The Full Spectrum of Freemasonry
The book reflects the author’s research interests in Victorian Freemasonry, and the Orders beyond the Craft . Th e fact that the other Orders of Freemasonry in England have a combined membership greater than that of the United Grand Lodge of England, is perhaps not as well-known as it should be, nor the fact that the period 1845 and 1880 saw an unprecedented expansion in Freemasonry in general and the other Orders of Freemasonry in particular. In bringing together into one publication a set of six previously published essays and lectures the author hopes to provide a better understanding of the importance of the other Orders of Freemasonry. He is of the fi rm belief that within, what he terms, the Full Spectrum of Freemasonry the Craft is but one facet, and one in which the other Orders all have an equal and important part to play. Each of the six chapters deals with a different but complimentary aspect that:
• provides a better understanding of how the other Masonic Orders have grown and developed in parallel with Craft Masonry;
• highlights the significant contribution made by the Grand Lodge of Mark Master Masons (GLMMM), originally formed in 1856, which despite encountering considerable problems and opposition in its early years has grown into the formidable organisation it is today;
• demonstrates how the quality and status of the various Mark Masons’ Halls (MMH) headquarter buildings have reflected the increasing prestige and standing of the GLMMM;

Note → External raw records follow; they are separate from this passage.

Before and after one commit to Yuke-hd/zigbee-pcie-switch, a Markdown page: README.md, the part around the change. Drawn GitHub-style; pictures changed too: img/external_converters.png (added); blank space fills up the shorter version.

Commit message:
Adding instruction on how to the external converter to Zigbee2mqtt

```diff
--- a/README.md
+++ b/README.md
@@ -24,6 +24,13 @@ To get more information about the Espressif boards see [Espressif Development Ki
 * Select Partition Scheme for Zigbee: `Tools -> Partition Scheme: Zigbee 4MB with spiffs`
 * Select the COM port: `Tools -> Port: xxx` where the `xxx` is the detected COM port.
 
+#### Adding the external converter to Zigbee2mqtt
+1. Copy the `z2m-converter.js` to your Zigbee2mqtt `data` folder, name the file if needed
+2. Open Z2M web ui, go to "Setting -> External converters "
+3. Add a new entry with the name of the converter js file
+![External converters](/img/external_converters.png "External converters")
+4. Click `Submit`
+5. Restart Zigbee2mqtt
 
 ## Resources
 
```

• reflects on the prominence and social standing of some of its more distinguished Victorian rulers, revealed through the medium of the portraits originally commissioned for the original MMH;
• underlines the importance of Frederick Binckes, who for nearly thirty years, successfully combined the roles of both Grand Secretary of the GLMMM and Secretary of the Royal Masonic Institution for Boys, and who played a key part in the development of both institutions;

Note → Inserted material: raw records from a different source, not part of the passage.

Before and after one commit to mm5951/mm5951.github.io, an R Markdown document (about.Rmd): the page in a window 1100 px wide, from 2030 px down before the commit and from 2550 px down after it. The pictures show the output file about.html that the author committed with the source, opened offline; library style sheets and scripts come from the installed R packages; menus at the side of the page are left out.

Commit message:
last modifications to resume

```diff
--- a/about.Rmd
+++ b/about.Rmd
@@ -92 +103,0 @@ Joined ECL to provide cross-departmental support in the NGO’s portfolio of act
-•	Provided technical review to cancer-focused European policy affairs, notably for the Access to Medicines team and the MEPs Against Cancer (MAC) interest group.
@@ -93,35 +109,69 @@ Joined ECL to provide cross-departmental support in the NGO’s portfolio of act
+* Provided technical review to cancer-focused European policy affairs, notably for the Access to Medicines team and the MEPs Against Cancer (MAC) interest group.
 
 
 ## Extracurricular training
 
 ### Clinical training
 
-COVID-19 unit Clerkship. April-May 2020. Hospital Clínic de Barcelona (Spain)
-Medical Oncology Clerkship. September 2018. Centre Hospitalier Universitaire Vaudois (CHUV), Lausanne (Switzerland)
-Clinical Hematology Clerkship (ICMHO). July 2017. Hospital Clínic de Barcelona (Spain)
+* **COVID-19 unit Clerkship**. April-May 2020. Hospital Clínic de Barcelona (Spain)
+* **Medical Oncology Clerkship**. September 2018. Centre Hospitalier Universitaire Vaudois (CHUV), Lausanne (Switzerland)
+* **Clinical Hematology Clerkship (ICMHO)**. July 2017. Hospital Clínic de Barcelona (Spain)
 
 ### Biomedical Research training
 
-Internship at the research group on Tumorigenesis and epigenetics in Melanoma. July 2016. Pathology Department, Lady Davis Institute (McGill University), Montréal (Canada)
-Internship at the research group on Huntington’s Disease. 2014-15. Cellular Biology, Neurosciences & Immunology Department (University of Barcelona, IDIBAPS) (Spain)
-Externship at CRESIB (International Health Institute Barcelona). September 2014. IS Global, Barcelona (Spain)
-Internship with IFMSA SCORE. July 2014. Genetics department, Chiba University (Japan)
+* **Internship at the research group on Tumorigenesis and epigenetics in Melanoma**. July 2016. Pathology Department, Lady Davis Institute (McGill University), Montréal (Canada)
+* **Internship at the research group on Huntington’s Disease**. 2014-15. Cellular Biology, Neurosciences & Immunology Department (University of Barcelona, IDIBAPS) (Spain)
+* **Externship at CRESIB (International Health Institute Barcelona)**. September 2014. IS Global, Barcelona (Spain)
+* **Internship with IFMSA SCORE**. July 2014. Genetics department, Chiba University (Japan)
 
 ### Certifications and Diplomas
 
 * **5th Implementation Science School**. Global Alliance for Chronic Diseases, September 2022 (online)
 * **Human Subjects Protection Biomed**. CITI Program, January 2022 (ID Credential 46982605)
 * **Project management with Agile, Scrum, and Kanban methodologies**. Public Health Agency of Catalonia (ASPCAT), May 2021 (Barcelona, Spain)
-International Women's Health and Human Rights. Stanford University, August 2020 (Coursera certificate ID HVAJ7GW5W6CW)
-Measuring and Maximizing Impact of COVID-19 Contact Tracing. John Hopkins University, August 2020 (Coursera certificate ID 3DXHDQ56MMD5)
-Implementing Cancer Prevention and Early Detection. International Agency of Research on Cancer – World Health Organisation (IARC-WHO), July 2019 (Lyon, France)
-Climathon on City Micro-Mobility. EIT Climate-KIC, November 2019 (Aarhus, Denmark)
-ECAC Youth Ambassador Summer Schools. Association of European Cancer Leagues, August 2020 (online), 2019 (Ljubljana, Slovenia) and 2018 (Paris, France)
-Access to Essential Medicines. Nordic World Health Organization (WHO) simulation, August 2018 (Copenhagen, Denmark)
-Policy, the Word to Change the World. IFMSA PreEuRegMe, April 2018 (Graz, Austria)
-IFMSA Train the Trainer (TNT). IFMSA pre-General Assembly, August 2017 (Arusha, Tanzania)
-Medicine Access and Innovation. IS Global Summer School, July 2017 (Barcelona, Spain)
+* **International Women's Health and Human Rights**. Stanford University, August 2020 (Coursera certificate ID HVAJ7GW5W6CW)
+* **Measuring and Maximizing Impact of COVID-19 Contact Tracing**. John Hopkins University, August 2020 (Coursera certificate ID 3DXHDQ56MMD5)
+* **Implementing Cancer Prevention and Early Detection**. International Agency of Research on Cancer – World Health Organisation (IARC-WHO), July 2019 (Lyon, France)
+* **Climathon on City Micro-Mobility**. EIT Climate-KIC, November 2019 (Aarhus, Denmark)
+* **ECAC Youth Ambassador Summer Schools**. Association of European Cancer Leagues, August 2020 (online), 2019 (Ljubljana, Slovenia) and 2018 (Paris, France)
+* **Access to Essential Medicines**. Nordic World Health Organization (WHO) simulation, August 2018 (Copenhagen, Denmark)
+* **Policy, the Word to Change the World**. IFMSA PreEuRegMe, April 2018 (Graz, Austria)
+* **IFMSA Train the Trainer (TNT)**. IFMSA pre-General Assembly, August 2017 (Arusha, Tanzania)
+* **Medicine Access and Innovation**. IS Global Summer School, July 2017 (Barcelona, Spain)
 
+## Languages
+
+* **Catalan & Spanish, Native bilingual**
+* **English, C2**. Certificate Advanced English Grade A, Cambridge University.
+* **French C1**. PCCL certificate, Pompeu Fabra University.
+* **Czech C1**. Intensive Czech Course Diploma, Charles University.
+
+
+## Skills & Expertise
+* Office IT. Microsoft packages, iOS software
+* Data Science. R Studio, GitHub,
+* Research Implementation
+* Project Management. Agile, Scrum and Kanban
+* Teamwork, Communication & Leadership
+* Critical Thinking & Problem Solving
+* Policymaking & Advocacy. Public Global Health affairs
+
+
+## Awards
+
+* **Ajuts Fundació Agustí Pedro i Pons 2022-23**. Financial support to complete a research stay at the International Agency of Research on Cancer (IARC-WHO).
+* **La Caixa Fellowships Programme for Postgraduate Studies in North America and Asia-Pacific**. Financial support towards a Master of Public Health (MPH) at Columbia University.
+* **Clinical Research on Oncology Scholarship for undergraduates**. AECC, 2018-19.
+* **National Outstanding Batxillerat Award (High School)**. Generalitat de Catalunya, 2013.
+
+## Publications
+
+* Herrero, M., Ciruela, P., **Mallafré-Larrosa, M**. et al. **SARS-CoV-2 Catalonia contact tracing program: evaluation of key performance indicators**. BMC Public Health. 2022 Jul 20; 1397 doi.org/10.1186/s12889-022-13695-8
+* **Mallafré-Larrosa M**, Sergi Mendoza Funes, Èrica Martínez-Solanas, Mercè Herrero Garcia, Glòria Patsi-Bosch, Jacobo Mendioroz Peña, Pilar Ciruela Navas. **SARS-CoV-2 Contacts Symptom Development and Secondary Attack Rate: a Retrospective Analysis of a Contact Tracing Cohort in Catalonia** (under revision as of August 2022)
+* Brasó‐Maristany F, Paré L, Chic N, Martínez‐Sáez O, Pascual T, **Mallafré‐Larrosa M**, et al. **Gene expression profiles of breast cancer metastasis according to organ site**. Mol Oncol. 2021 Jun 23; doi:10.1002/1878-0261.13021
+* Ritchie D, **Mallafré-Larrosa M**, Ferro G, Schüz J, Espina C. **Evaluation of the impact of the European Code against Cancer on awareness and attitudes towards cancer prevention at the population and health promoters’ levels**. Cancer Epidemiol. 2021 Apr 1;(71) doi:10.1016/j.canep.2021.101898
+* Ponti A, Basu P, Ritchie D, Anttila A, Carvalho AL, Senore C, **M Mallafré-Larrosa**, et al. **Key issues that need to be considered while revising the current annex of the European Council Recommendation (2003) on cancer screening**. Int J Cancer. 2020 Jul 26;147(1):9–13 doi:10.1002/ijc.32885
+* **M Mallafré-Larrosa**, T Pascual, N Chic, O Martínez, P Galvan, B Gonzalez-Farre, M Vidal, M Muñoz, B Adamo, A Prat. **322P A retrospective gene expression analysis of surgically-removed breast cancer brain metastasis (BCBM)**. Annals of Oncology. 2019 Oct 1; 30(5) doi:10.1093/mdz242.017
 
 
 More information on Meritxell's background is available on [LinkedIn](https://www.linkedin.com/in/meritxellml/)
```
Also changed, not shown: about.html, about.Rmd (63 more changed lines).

• scrutinises the role of Robert Wentworth Little who was the prime mover and progenitor of four orders of Freemasonry, two of which, the Red Cross of Constantine and Societas Rosicruciana in Anglia, are still very much active and thriving today.
Key to Front Cover
The cover shows a graphical representation of the respective size of membership, of the sixteen larger Orders of Freemasonry beyond the Craft currently working in England and Wales individually named, and the six smaller ones combined into one grouping designated as ‘de minimis’. In addition to an expansion of the abbreviation, the date given is that of the establishment of the respective governing body, not necessarily that of the first known existence of the degree or order.
Royal Arch: Royal Arch: 1766; Mark:Mark: 1856; A&A Rite: Ancient and Accepted Rite [Rose Croix]: 1845;RAM: Royal Ark Mariner: 1871; KT:Knights Templar: 1791; OSM: Order of the Secret Monitor: 1889; RCC: Red Cross of Constantine: 1865; RSM: Royal and Select Masters: 1873; KTP: Knight Templar Priests: 1924; AMD: Allied Masonic Degrees: 1879; Athelstan:Masonic Order of Athelstan: 2007;ROS: Royal Order of Scotland: 1872;Operatives: Operatives: 1913; ScarletCord: Order of the Scarlet Cord: 2006;SRIA: Societas Rosicruciana in Anglia:1867; Acon: St. Thomas of Acon:1974; KBHC: Knights Beneficent of the Holy City: 1937; Pilgrim Preceptors:Masonic Order of Pilgrim Preceptors:1984; de minimis: Ancient Order of Noble Corks; August Order of Light; Corporation of Squaremen; Hermetic Order Martinists; Knight Masons;Royal Order of Eri.